Content starts

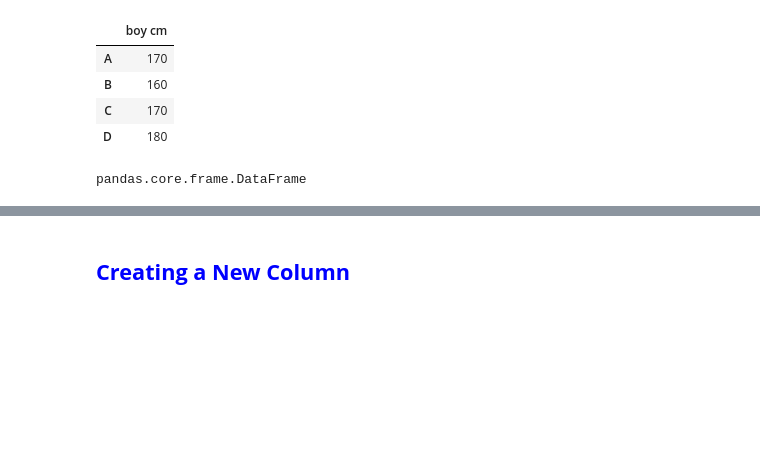
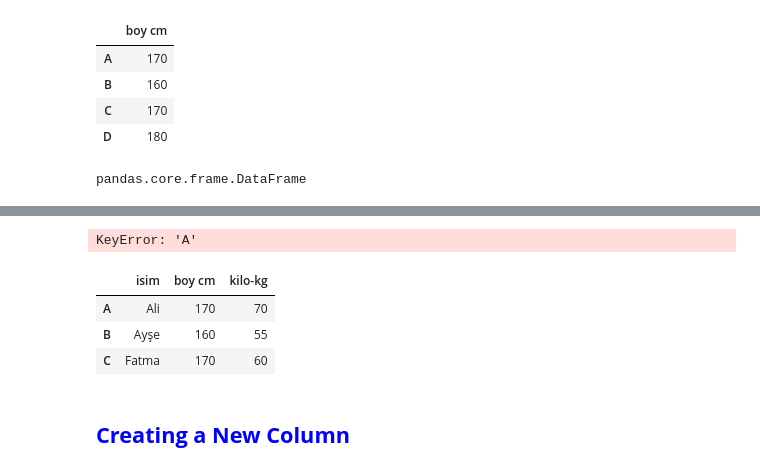
Before and after one commit to SerhanSubasi/B247-Pandas, a Jupyter notebook: Pandas_PreClass_2 (Series Methods & DataFrames) 15.03.24.ipynb, the cells around one changed output, grey strips where cells are left out. Cells and saved outputs as stored; diff of their text form; code cells hidden in the pictures; blank space fills up the shorter version.

```diff
--- a/Pandas_PreClass_2 (Series Methods & DataFrames) 15.03.24.ipynb
+++ b/Pandas_PreClass_2 (Series Methods & DataFrames) 15.03.24.ipynb
@@ -408,2 +416,13 @@ pandas.core.frame.DataFrame
+# %%
+df["A"] #Sütun olarak algıladı hata verdi.
+# %% [output]
+KeyError: 'A'
+# %%
+df["A" : "C"] #ancak slicing yaparsak getiriyor.
+# %% [output]
+|  | isim | boy cm | kilo-kg |
+| A | Ali | 170 | 70 |
+| B | Ayşe | 160 | 55 |
+| C | Fatma | 170 | 60 |
 # %% [markdown]
 ## <font color='blue'> <b>Creating a New Column</b><font color='black'>
```
Also changed, not shown: parts of 6 cells of this notebook.
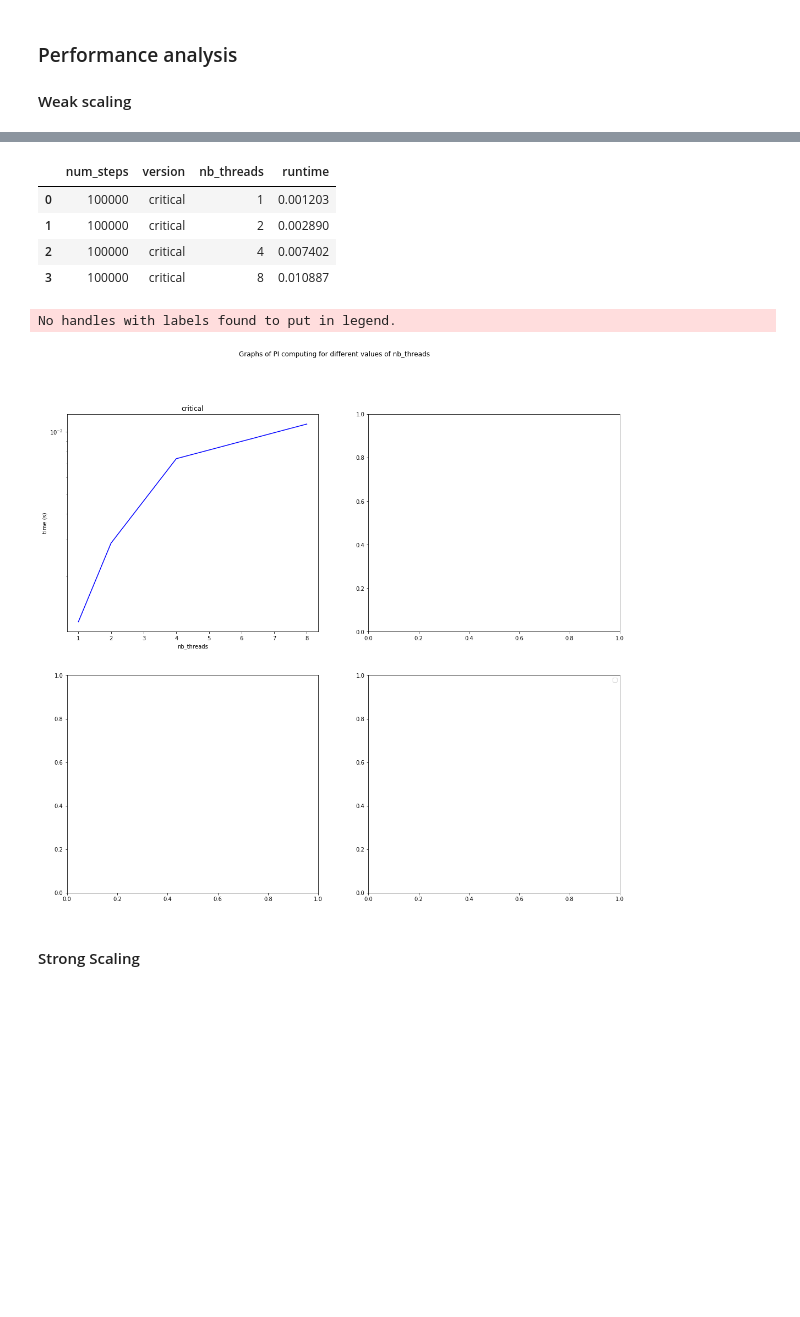
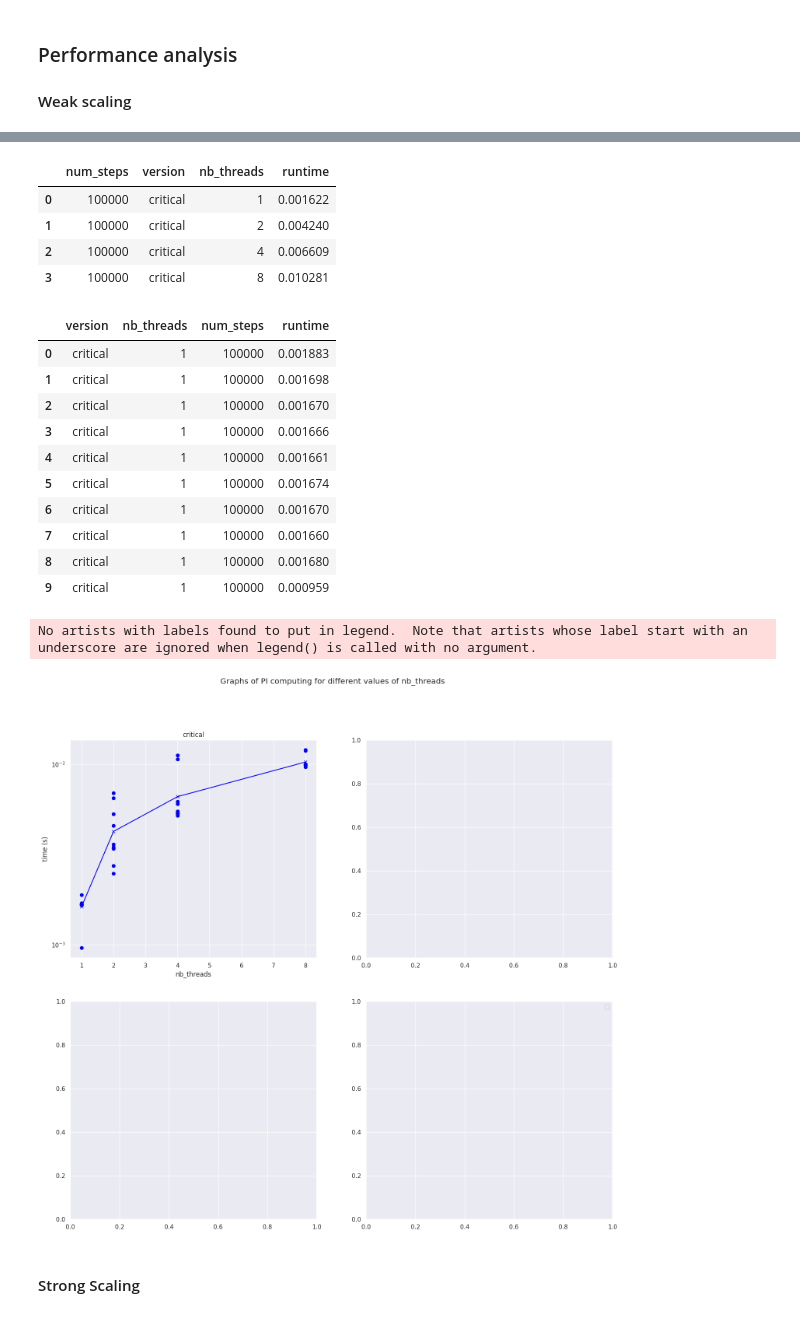
Before and after one commit to 0nyr/OT5_open_mp_optimization, a Jupyter notebook: part_1/openmp_tp.ipynb, the cells around one changed output, grey strips where cells are left out. Drawn from its saved outputs; the diff is of its cells as text; code cells hidden in the pictures; blank space fills up the shorter version.

```diff
--- a/part_1/openmp_tp.ipynb
+++ b/part_1/openmp_tp.ipynb
@@ -75,33 +75,55 @@ from IPython.display import display
 from numpy import genfromtxt
 import itertools
 import pandas as pd
+import seaborn as sns
 
 import warnings
 warnings.filterwarnings('ignore')
 
+sns.set()
 
 
-df = pd.read_csv(csv_result_file,
-    header=0 # line of header
-    ,dtype=csv_headers)
+df = pd.read_csv(
+    csv_result_file,
+    header=0, # line number of header
+    dtype=csv_headers
+)
 display(df.head(10))
 
 # display graphs
 fig, axes = plt.subplots(2, 2, figsize=(18,16))
 fig.suptitle("Graphs of PI computing for different values of nb_threads")
 
-nb_different_num_steps = len(df['num_steps'].unique())
+unique_nb_steps = df['num_steps'].unique()
+nb_different_num_steps = len(unique_nb_steps)
 for i in range(nb_different_num_steps):
-    df_plot = df[(df['num_steps'] == int(num_steps))]
-    df_plot = df_plot[df_plot['version'] == "atomic"]
-
+    current_num_steps = int(unique_nb_steps[i])
+    df_plot = df[(df['num_steps'] == current_num_steps)]
     mean_stats = df.groupby(['num_steps','version','nb_threads']).mean().reset_index()
     display(mean_stats.head(10))
 
-    axes[0][0].plot(mean_stats['nb_threads'], mean_stats['runtime'],linestyle="solid",color=color_num_steps[num_steps])
-    axes[0][0].set(yscale="log",xlabel="nb_threads",ylabel="time (s)",title="critical")
-    #    plt.gca().legend(("nb_threads","runtime (s)"))
-    axes[0][0].scatter(df_plot['nb_threads'], df_plot['runtime'],color=color_num_steps[num_steps])
+    # first graph: critical
+    graph_version = "critical"
+    df_plot_0 = df_plot[df_plot['version'] == "critical"]
+    display(df_plot.head(10))
+    axes[0][0].plot(
+        mean_stats['nb_threads'],
+        mean_stats['runtime'],
+        linestyle="solid",
+        color=color_num_steps[current_num_steps],
+        marker='x',
+    )
+    axes[0][0].set(
+        yscale="log",
+        xlabel="nb_threads",
+        ylabel="time (s)",
+        title=graph_version
+    )
+    axes[0][0].scatter(
+        df_plot_0['nb_threads'],
+        df_plot_0['runtime'],
+        color=color_num_steps[current_num_steps]
+    )
 
     # df_plot = df[(df['num_steps'] == num_steps) & (df['version'] == "reduce")]
     # mean_stats = df_plot.groupby(['num_steps','version','nb_threads']).mean().reset_index()
@@ -128,10 +150,21 @@ plt.show()
 |  | num_steps | version | nb_threads | runtime |
-| 0 | 100000 | critical | 1 | 0.001203 |
-| 1 | 100000 | critical | 2 | 0.002890 |
-| 2 | 100000 | critical | 4 | 0.007402 |
-| 3 | 100000 | critical | 8 | 0.010887 |
+| 0 | 100000 | critical | 1 | 0.001622 |
+| 1 | 100000 | critical | 2 | 0.004240 |
+| 2 | 100000 | critical | 4 | 0.006609 |
+| 3 | 100000 | critical | 8 | 0.010281 |
+|  | version | nb_threads | num_steps | runtime |
+| 0 | critical | 1 | 100000 | 0.001883 |
+| 1 | critical | 1 | 100000 | 0.001698 |
+| 2 | critical | 1 | 100000 | 0.001670 |
+| 3 | critical | 1 | 100000 | 0.001666 |
+| 4 | critical | 1 | 100000 | 0.001661 |
+| 5 | critical | 1 | 100000 | 0.001674 |
+| 6 | critical | 1 | 100000 | 0.001670 |
+| 7 | critical | 1 | 100000 | 0.001660 |
+| 8 | critical | 1 | 100000 | 0.001680 |
+| 9 | critical | 1 | 100000 | 0.000959 |
-No handles with labels found to put in legend.
+No artists with labels found to put in legend.  Note that artists whose label start with an underscore are ignored when legend() is called with no argument.
-[figure, old version]
+[figure, new version]
 # %% [markdown]
 #### Strong Scaling
 # %% [markdown]
```
Also changed, not shown: parts of 1 cell of this notebook, 7 other files.
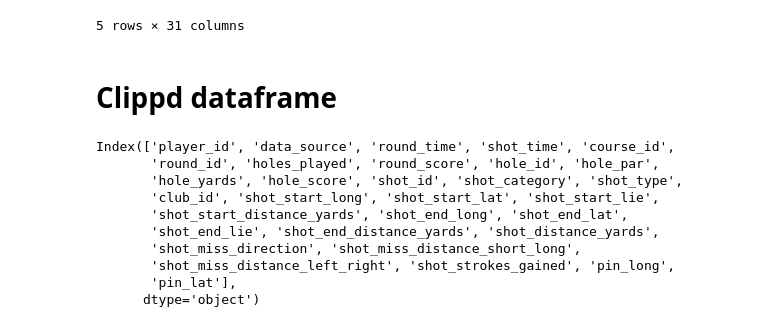
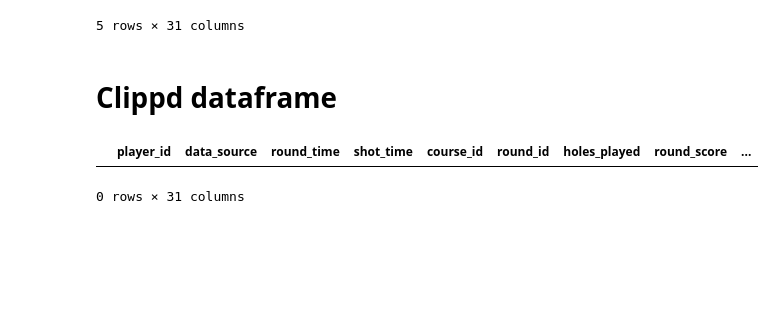
Before and after one commit to jeromeCondere/ml-engr-interview, a Jupyter notebook: dataengr_interview.ipynb, the cells around one changed output. Drawn from its saved outputs; the diff is of its cells as text; code cells hidden in the pictures; blank space fills up the shorter version.

```diff
--- a/dataengr_interview.ipynb
+++ b/dataengr_interview.ipynb
@@ -533,17 +533,9 @@ clippd_data = pd.concat([clippd_data, arccos_data])
 clippd_data.reset_index(drop=True, inplace=True)
-# %%
-clippd_data.columns
-# %% [output]
-Index(['player_id', 'data_source', 'round_time', 'shot_time', 'course_id',
-       'round_id', 'holes_played', 'round_score', 'hole_id', 'hole_par',
-       'hole_yards', 'hole_score', 'shot_id', 'shot_category', 'shot_type',
-       'club_id', 'shot_start_long', 'shot_start_lat', 'shot_start_lie',
-       'shot_start_distance_yards', 'shot_end_long', 'shot_end_lat',
-       'shot_end_lie', 'shot_end_distance_yards', 'shot_distance_yards',
-       'shot_miss_direction', 'shot_miss_distance_short_long',
-       'shot_miss_distance_left_right', 'shot_strokes_gained', 'pin_long',
-       'pin_lat'],
-      dtype='object')
+# %%
+pd.DataFrame(columns=data_dictionary['Clippd'].values)
+# %% [output]
+|  | player_id | data_source | round_time | shot_time | course_id | round_id | holes_played | round_score | ... |
+0 rows × 31 columns
 # %%
 # Tidy datetime features and add round_date.
 datetime_features = ['round_time', 'shot_time']
```
Also changed, not shown: parts of 1 cell of this notebook, 6 other files.
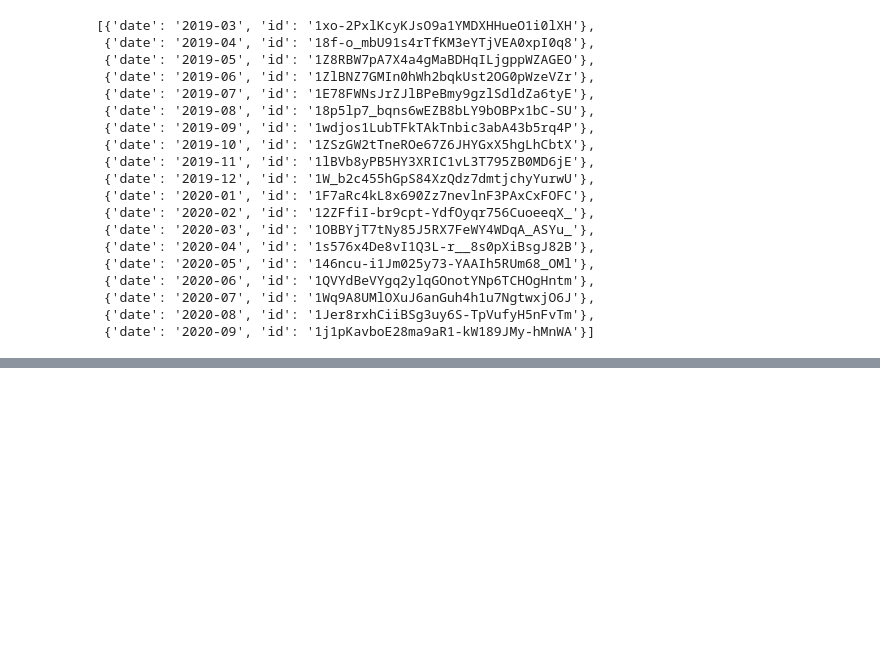
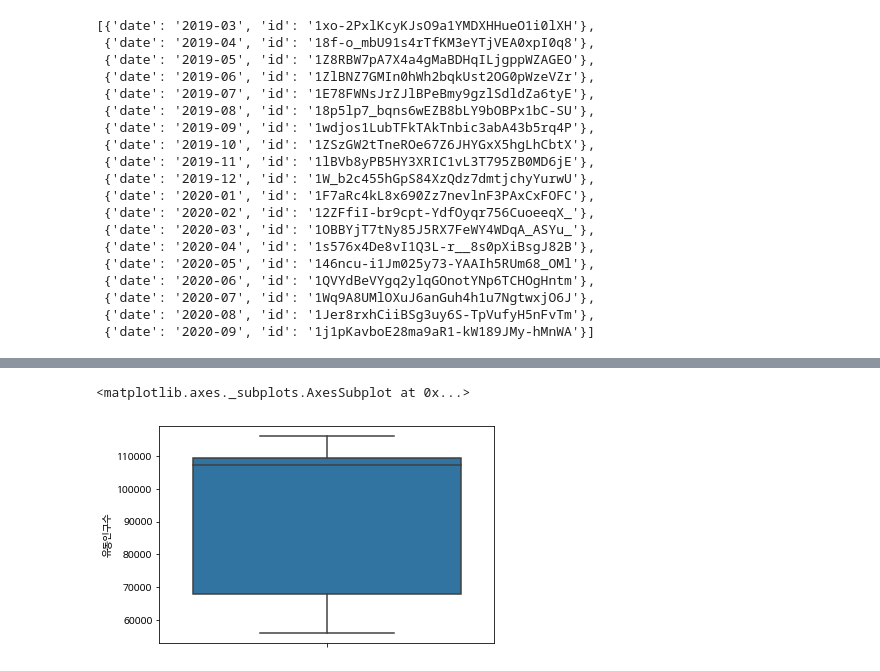
Before and after one commit to wiv33/A-Learning-python, a Jupyter notebook: machine-learning/_000_hello_machine/_000_basic/_008_pandas/_002_moving_population.ipynb, the cells around one changed output, grey strips where cells are left out. Saved outputs shown, nothing was run; the diff lists cells and outputs as text; code cells hidden in the pictures; blank space fills up the shorter version.

```diff
--- a/machine-learning/_000_hello_machine/_000_basic/_008_pandas/_002_moving_population.ipynb
+++ b/machine-learning/_000_hello_machine/_000_basic/_008_pandas/_002_moving_population.ipynb
@@ -281,0 +330,5 @@ sns.jointplot(l[0][1])
+# %%
+sns.boxplot(y='유동인구수', data=df_2020_max)
+# %% [output]
+<matplotlib.axes._subplots.AxesSubplot at 0x...>
+[figure, added]
```
Also changed, not shown: parts of 44 cells of this notebook.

Content ends

=== WHAT IS REQUIRED ===
Lines above that have "linestyle": copy each of them.

=== SOLUTION TO THIS TASK ===
-    axes[0][0].plot(mean_stats['nb_threads'], mean_stats['runtime'],linestyle="solid",color=color_num_steps[num_steps])
+        linestyle="solid",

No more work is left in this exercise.